|Year : 1998 | Volume
| Issue : 2 | Page : 97-101
Patient Oriented Problem Solving (POPS) approach and audiovisual aided (AVA) lectures in teaching pharmacology - a comparative study
Ernest Kalpana, KN Anand, Kanagasabapathy Nalini, Chandy J Sujith, Kuruvilla Alice, Thomas Molly
Objectives: To evaluate the usefulness of Patient Oriented Problem Solving (POPS) method of teaching pharmacology and to compare its effect with teaching using audiovisual aids.
Methods: The POPS session was evaluated using a pre-test and post-test. The pre-test gave an idea of the students' stored knowledge, whereas the post-test assessed memory retention and analytical skill. After a series of Audiovisual Aided (AVA) lectures, a multiple choice questions (MCQs) test to evaluate memory retention and a problem solving questions (PSQs) test on common clinical conditions to evaluate analytical skill were conducted.
Results: In the POPS method, there was a significant improvement in the post-test scores over the pre-test scores showing that even without lectures, problem solving ability developed in students. On comparing the MCQs test scores with the POPS post-test scores, more students had scored higher in the MCQs test showing that memory retention was better after AVA lectures. On comparing the MCQs test scores with PSQs test scores, more students had scored higher in the MCQs test showing that after AVA lectures, memory retention was better than analytical skill. The scores obtained in the PSQs test and POPS post-test were also compared. There was no statistically significant difference between them showing that analytical skill developed in students by both methods of teaching.

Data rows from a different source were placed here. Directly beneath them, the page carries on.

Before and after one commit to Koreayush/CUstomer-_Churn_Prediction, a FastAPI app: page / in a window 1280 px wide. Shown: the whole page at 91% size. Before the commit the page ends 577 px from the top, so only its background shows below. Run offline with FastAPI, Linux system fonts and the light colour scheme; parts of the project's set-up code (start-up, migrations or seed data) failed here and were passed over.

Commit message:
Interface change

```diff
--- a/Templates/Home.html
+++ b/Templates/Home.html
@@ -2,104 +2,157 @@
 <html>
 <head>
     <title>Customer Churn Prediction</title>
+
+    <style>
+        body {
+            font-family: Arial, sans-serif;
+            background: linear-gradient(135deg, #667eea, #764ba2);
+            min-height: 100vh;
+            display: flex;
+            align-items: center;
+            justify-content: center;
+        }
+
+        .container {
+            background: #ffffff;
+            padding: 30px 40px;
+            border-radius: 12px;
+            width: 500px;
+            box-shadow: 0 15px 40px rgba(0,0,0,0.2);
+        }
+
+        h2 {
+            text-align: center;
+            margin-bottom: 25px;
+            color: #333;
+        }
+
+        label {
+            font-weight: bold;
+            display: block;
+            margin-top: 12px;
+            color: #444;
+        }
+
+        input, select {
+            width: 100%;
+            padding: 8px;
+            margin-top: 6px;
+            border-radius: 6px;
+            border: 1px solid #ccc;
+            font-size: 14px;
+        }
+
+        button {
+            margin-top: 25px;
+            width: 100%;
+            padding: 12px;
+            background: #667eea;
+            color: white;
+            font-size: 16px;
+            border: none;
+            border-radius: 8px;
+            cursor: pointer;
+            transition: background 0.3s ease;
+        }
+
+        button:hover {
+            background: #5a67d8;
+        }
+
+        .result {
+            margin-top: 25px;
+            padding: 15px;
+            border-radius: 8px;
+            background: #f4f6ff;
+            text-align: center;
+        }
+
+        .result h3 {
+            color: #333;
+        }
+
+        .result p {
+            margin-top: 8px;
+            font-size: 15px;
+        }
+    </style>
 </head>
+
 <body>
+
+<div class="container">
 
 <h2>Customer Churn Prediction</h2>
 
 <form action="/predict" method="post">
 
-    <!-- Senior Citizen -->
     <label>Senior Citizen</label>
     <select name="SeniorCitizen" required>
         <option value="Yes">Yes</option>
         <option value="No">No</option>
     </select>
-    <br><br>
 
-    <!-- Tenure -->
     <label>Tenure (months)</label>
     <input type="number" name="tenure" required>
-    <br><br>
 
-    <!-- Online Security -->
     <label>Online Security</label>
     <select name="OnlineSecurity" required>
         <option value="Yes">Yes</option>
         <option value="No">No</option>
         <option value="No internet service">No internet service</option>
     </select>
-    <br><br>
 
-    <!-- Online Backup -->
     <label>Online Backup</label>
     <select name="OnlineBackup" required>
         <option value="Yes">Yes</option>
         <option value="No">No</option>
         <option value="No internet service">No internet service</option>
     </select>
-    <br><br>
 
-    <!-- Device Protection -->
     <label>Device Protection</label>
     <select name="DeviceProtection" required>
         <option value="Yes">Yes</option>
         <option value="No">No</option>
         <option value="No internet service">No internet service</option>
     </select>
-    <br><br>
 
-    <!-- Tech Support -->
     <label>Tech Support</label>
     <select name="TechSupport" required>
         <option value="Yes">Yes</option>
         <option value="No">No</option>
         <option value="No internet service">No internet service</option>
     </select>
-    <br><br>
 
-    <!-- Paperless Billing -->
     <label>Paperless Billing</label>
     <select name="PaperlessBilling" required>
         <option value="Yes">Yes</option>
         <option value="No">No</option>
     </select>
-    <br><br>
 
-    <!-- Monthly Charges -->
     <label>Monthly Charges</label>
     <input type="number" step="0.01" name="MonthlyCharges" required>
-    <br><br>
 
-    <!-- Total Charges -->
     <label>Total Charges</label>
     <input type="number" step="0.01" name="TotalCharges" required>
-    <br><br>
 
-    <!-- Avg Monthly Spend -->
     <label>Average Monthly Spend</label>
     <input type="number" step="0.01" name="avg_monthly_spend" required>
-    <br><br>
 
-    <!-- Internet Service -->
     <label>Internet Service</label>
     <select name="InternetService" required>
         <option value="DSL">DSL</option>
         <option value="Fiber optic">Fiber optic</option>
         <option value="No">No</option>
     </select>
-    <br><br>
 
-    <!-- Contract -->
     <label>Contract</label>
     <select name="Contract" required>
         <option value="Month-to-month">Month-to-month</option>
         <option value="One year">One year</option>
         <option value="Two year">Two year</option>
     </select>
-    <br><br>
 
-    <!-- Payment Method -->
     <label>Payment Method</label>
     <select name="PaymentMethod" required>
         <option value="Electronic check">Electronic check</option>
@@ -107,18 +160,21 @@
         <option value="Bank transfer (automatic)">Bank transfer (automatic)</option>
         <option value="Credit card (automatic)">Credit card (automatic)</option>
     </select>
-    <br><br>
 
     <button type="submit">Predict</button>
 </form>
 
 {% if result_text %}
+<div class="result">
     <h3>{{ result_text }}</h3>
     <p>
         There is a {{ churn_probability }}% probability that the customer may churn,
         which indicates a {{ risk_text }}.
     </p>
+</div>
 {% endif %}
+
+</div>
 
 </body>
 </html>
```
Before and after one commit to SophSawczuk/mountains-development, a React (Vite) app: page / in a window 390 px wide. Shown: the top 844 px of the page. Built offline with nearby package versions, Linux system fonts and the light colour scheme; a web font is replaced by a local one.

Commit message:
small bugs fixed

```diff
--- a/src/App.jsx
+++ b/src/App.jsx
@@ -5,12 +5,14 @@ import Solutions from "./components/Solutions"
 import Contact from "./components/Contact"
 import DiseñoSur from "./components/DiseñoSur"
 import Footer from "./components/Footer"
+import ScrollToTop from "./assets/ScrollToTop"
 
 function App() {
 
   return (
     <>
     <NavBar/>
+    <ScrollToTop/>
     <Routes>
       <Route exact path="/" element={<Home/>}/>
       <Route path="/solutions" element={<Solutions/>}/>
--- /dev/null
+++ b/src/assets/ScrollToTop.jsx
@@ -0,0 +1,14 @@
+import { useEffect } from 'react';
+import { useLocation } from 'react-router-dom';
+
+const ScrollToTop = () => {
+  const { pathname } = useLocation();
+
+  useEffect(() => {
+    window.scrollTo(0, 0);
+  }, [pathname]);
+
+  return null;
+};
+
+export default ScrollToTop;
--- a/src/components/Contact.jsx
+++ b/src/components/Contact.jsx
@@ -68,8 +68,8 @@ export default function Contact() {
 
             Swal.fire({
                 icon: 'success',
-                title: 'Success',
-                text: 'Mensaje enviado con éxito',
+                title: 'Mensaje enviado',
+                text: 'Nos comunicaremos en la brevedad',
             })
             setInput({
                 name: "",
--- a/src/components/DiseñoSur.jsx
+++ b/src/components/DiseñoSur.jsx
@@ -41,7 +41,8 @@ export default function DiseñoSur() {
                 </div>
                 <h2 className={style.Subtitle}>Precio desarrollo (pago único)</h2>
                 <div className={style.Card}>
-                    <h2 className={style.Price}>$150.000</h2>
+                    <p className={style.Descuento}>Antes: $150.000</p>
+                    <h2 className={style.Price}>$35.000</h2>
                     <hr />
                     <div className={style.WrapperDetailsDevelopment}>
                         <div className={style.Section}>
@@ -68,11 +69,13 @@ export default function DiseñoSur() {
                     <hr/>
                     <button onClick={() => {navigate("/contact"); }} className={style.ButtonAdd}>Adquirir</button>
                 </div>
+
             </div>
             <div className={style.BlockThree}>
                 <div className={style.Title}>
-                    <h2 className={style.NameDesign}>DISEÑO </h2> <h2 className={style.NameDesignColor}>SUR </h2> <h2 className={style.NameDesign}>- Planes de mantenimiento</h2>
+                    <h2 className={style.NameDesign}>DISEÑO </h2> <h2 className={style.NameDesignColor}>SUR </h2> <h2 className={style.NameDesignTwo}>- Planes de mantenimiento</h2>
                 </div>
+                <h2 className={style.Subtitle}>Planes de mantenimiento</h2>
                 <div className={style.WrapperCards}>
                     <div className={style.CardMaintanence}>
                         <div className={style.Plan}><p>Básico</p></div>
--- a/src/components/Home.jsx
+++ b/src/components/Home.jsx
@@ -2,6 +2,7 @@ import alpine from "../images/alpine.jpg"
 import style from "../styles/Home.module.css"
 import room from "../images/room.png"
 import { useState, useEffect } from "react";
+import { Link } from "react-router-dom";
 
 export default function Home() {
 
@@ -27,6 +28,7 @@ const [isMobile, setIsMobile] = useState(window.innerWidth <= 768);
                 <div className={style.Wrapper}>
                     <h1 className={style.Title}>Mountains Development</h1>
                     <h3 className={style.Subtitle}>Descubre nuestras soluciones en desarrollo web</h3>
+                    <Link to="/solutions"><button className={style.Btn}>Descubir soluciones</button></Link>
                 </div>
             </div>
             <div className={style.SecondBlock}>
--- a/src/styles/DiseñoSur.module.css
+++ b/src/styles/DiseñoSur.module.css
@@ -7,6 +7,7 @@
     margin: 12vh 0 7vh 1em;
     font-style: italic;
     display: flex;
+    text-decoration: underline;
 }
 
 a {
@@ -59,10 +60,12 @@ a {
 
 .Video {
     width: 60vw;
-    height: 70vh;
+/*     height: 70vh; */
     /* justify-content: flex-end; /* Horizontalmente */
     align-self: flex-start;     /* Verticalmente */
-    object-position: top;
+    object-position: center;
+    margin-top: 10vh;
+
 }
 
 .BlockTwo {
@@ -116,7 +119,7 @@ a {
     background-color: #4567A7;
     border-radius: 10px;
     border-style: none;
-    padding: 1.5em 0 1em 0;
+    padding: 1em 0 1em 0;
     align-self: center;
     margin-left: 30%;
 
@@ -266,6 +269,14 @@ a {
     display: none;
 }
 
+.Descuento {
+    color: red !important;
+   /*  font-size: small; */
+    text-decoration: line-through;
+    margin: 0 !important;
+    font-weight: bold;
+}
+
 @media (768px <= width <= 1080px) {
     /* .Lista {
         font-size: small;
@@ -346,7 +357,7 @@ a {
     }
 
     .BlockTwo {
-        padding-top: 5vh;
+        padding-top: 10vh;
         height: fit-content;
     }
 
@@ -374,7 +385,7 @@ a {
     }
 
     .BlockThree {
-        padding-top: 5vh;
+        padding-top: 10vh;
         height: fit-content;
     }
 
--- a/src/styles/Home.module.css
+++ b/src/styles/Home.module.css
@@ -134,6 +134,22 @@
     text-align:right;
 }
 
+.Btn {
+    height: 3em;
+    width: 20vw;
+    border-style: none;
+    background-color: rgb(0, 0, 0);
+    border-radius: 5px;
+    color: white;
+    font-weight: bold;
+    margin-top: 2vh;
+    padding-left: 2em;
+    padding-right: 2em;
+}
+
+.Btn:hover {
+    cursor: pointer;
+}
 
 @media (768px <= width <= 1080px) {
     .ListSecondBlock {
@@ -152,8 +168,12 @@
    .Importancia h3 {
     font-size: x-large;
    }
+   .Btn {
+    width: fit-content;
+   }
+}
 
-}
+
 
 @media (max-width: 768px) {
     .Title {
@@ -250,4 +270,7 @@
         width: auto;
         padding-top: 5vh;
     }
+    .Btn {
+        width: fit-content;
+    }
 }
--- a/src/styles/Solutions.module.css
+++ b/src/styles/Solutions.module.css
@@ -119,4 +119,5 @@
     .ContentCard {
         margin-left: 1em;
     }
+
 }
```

Conclusion: Teaching through AVA lectures positively influences both memory retention and analytical skill. POPS methods motivates self learning and develops analytical skill. The educative value of these two systems of teaching is complementary.
Source of Support: None, Conflict of Interest: None